What is legalism?
Legalism , in Christian theology, is a term referring to an over-emphasis on discipline of conduct, or legal ideas, usually implying an allegation of misguided rigour, pride, superficiality, the neglect of mercy, and ignorance of the grace of God or emphasizing the letter of law at the expense of the spirit. Legalism is alleged against any view that obedience to law, not faith in God’s grace, is the pre-eminent principle of redemption, or of sanctification. – Sorry about that but we need to get it right!

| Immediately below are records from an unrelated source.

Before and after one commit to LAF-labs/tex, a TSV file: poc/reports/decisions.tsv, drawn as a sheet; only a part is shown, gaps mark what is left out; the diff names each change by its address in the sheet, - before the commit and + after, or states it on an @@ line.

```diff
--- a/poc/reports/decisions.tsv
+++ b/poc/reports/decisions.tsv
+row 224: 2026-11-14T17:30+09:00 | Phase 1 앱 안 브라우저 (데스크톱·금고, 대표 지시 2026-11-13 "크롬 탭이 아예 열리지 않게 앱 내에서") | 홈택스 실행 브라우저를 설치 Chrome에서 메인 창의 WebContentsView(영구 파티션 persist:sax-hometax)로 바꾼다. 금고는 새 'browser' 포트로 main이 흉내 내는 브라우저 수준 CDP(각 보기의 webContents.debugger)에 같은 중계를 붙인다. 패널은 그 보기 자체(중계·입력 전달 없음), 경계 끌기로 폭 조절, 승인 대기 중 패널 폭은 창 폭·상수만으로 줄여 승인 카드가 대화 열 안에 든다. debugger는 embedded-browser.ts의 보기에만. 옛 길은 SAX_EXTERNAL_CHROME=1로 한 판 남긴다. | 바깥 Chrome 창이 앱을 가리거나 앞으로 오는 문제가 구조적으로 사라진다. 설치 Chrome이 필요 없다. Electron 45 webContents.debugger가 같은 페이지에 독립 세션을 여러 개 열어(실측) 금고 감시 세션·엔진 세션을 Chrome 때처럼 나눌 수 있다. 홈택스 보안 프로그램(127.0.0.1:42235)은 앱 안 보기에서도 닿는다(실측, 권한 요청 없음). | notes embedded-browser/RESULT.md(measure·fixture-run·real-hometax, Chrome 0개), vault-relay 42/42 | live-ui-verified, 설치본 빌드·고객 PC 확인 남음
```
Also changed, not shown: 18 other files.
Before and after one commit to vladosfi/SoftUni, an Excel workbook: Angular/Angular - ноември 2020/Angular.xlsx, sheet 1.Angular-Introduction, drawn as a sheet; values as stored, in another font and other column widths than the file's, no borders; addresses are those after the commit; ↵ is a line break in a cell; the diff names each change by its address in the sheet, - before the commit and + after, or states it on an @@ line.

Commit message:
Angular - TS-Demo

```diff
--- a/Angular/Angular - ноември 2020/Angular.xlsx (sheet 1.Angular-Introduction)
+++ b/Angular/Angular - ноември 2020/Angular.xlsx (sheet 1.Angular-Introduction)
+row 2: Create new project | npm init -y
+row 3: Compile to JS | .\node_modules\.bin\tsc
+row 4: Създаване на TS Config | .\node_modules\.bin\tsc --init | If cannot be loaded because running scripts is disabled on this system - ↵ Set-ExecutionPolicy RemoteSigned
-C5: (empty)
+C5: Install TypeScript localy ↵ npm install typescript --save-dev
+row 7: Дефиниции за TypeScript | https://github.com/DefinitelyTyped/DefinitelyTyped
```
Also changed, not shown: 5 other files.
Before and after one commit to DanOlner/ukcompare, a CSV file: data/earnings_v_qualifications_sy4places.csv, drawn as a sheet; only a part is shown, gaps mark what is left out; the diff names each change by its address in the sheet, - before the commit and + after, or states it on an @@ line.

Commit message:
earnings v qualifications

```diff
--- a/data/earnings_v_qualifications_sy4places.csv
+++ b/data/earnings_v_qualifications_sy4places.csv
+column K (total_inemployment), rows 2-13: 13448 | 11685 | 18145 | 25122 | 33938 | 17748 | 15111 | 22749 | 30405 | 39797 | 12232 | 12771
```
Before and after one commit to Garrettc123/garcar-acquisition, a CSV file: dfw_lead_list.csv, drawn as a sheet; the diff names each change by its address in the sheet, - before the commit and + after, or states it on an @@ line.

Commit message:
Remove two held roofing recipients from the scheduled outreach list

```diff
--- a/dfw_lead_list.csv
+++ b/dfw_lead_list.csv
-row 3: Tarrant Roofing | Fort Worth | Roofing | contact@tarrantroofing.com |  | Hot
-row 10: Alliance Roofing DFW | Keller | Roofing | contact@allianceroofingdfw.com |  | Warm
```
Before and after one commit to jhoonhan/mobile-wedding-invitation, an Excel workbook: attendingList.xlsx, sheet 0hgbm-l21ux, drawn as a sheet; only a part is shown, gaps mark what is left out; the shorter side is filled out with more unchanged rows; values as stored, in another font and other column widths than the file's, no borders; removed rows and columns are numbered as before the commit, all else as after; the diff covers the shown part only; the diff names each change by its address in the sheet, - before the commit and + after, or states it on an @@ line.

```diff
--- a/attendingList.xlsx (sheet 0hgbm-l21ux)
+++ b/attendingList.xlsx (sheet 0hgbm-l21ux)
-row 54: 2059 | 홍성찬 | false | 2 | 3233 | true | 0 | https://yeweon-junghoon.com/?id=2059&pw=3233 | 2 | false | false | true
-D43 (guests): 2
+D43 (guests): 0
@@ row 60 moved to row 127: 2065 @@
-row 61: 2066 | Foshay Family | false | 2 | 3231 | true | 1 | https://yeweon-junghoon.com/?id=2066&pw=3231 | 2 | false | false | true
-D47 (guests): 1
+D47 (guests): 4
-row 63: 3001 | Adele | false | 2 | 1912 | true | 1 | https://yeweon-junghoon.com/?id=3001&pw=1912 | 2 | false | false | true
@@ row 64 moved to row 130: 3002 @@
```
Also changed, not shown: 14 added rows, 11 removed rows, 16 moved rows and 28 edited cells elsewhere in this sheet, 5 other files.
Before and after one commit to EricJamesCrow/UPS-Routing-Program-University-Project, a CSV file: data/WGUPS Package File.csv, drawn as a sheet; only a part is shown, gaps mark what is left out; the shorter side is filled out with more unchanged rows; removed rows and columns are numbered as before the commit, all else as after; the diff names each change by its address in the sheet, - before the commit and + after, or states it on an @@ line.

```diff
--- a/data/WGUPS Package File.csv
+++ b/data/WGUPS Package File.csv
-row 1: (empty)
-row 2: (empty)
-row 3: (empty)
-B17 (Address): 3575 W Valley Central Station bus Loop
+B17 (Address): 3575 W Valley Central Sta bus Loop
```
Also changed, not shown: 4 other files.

It is a term used by those who believe they are saved and sanctified by grace through faith, and applied to those who believe it is necessary to obey some aspects of the Law of Moses. It may even be applied to those who place additional (non-Biblical) requirements on a Christian, such as abstaining from alcohol, wearing a tie in church etc.
Legalists and legalistic churches vary enormously in what they teach as being required. Jews who don’t accept that their Messiah has come in the form of Jesus Christ of Nazareth would be by this definition ‘ultimate’ legalists. That is not to say they do not have a great deal to bring to the understanding of Christianity as the guardians of the ‘lively oracles of God’ (The Torah or Old Testament) and as the race within which the ‘Saviour of the world’ was born as a human.
Religion, as opposed to Christianity, is always legalistic. Most ‘Christian’ denominations retain a degree of legalism. Probably the group which will be most apparent to those who have come to the understanding that they are saved and sanctified by grace, will be the Sabbatarians; groups and churches who, as their name suggests, believe that observing the Mosaic Sabbath is an essential requirement for salvation usually along with the other nine Commandments and often with the addition of other Mosaic Laws such as tithing, keeping ‘Jewish’ Festivals and eating only ‘clean’ meats etc.
It is the objections of the ‘legalists’ to the teachings of ‘Grace’ that form the basis for this website. They are those who say ‘Yes -but!’ to Grace. These objections are dealt with in the ‘Yes – but!’ section under various sub-headings and with links to further material where warranted.